┌─ Given entries
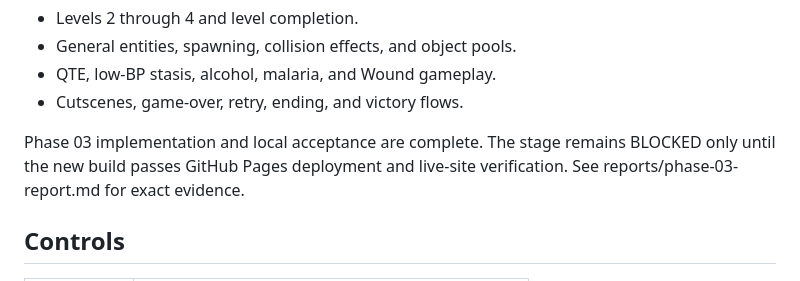
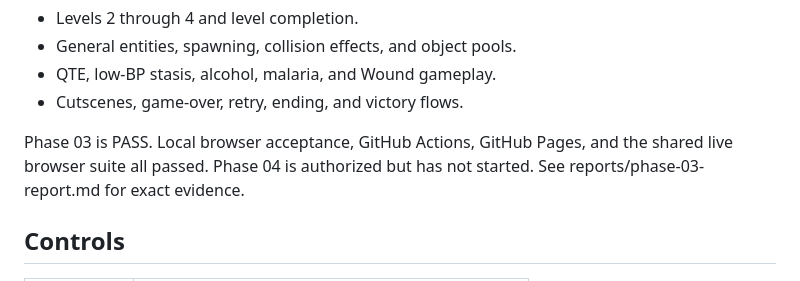
Before and after one commit to kisaraki/Classroom-rbc-racer-tzk, a Markdown page: README.md, the part around the change. Drawn GitHub-style.

Commit message:
Accept Phase 03

```diff
--- a/README.md
+++ b/README.md
@@ -41,9 +41,9 @@ Intentionally excluded until later phases:
 - QTE, low-BP stasis, alcohol, malaria, and Wound gameplay.
 - Cutscenes, game-over, retry, ending, and victory flows.
 
-Phase 03 implementation and local acceptance are complete. The stage remains
-BLOCKED only until the new build passes GitHub Pages deployment and live-site
-verification. See reports/phase-03-report.md for exact evidence.
+Phase 03 is PASS. Local browser acceptance, GitHub Actions, GitHub Pages, and
+the shared live browser suite all passed. Phase 04 is authorized but has not
+started. See reports/phase-03-report.md for exact evidence.
 
 ## Controls
 
```
Also changed, not shown: reports/phase-03-report.md (+9 -8 lines), 1 other file.
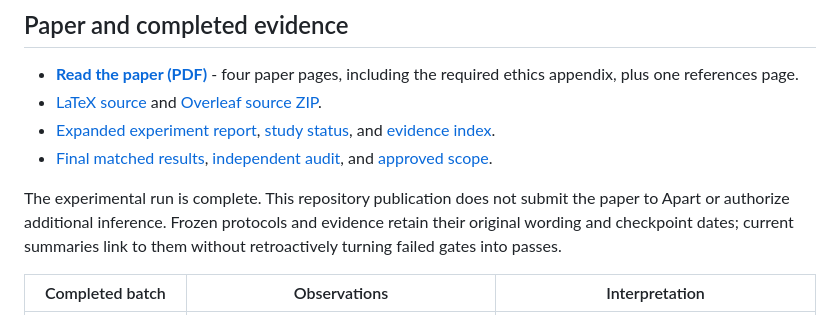
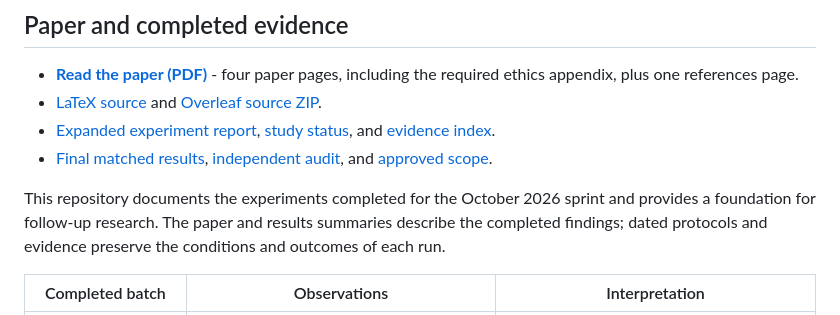
Before and after one commit to Ambercontinuum/apart-2026-collusion-carriers, a Markdown page: README.md, the part around the change. Drawn GitHub-style.

Commit message:
Clarify completed sprint scope and follow-up research

```diff
--- a/README.md
+++ b/README.md
@@ -17,10 +17,10 @@ integration over the author's unchanged, preexisting SERAPH core.
 - [Expanded experiment report](docs/RESEARCH_REPORT.md), [study status](docs/REQUIREMENTS_STATUS.md), and [evidence index](docs/EVIDENCE_INDEX.md).
 - [Final matched results](evidence/experiment2/final-attempt-v1/RESULTS.md), [independent audit](evidence/experiment2/final-attempt-v1/AUDIT.json), and [approved scope](docs/FINAL_EXPERIMENT_RUN_SCOPE.md).
 
-The experimental run is complete. This repository publication does not submit the
-paper to Apart or authorize additional inference. Frozen protocols and evidence
-retain their original wording and checkpoint dates; current summaries link to them
-without retroactively turning failed gates into passes.
+This repository documents the experiments completed for the October 2026 sprint
+and provides a foundation for follow-up research. The paper and results summaries
+describe the completed findings; dated protocols and evidence preserve the
+conditions and outcomes of each run.
 
 | Completed batch | Observations | Interpretation |
 | --- | --- | --- |
```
└─
Report the count of lines in the entries that contain the string "reports", and nothing besides it.

3